Sheehy, a 'lifer' who met a swift decline in AIB
The boss's fall was just as dramatic as his rise to the summit of Irish banking circles
EUGENE Sheehy hung onto office until November, even though he announced his departure in early May. The boss of AIB, Ireland's biggest bank, joined his chairman -- barrister Dermot Gleeson -- in the exit lounge before the AGM on May 13.
It had been widely reported that several big shareholders would oppose their re-election if they held on.
The 54-year-old Sheehy was another bank 'lifer', having worked in AIB since leaving school. He rose rapidly and was the first AIB boss to reach the top spot from the retail side.
He was a popular figure in the AIB canteen and was the first man to push bank profits beyond the €1bn landmark. He was awarded the top job ahead of present incumbent Colm Doherty, mainly because he was given credit for sorting out the US operation following the Ruznak debacle.
Sheehy's downfall after just four years at the top followed a period of irresponsible lending to developers in a rush to emulate Anglo Irish Bank. Sheehy's subsequent denial of any trouble ahead included his famous boast that AIB would "rather die than raise equity".
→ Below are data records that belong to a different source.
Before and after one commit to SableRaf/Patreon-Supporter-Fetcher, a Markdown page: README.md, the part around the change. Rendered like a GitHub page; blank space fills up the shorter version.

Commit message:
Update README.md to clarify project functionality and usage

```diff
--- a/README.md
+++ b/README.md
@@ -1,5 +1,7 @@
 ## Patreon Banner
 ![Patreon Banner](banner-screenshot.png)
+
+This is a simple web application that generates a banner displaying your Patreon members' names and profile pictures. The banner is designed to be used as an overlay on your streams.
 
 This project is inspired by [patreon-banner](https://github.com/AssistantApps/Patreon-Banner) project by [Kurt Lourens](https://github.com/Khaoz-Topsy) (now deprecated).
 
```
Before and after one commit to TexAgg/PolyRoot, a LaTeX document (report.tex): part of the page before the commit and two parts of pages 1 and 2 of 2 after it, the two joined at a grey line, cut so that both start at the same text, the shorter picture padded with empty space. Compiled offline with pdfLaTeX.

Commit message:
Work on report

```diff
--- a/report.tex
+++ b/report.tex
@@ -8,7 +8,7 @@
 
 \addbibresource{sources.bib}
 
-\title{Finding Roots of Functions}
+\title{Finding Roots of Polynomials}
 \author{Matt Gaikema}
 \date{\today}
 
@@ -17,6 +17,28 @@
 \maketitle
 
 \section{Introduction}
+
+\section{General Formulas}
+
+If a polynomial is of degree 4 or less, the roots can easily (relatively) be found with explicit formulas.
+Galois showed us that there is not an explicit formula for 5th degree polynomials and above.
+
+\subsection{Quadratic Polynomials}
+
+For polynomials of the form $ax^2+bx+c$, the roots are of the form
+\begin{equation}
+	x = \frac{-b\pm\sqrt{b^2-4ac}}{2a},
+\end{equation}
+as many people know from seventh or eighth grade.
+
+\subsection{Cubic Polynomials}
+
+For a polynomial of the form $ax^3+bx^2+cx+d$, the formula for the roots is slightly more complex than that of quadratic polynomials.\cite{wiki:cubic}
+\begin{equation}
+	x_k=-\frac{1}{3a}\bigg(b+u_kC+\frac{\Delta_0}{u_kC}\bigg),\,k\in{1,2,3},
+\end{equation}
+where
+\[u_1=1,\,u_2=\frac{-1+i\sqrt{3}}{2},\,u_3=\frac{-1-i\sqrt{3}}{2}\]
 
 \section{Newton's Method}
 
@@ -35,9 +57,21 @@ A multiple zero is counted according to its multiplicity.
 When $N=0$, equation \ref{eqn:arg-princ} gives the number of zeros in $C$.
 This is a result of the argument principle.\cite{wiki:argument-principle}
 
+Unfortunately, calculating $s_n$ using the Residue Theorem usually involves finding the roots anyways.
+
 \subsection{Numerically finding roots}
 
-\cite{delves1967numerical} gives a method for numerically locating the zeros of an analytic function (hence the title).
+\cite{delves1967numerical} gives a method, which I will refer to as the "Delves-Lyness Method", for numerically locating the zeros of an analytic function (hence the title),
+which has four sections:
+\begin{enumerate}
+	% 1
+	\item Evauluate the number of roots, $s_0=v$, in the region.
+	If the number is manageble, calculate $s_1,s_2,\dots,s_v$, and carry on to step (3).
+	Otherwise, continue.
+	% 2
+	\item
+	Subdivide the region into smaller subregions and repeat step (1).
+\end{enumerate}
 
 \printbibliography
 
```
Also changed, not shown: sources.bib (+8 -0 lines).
He was forced to eat his words when the Government announced two recapitalisations amounting to €5m. Sheehy's earlier decision to raise the AIB dividend at a time when the bank desperately needed to bolster reserves may have been an act of bravado, but it failed to impress investors, least of all the Government.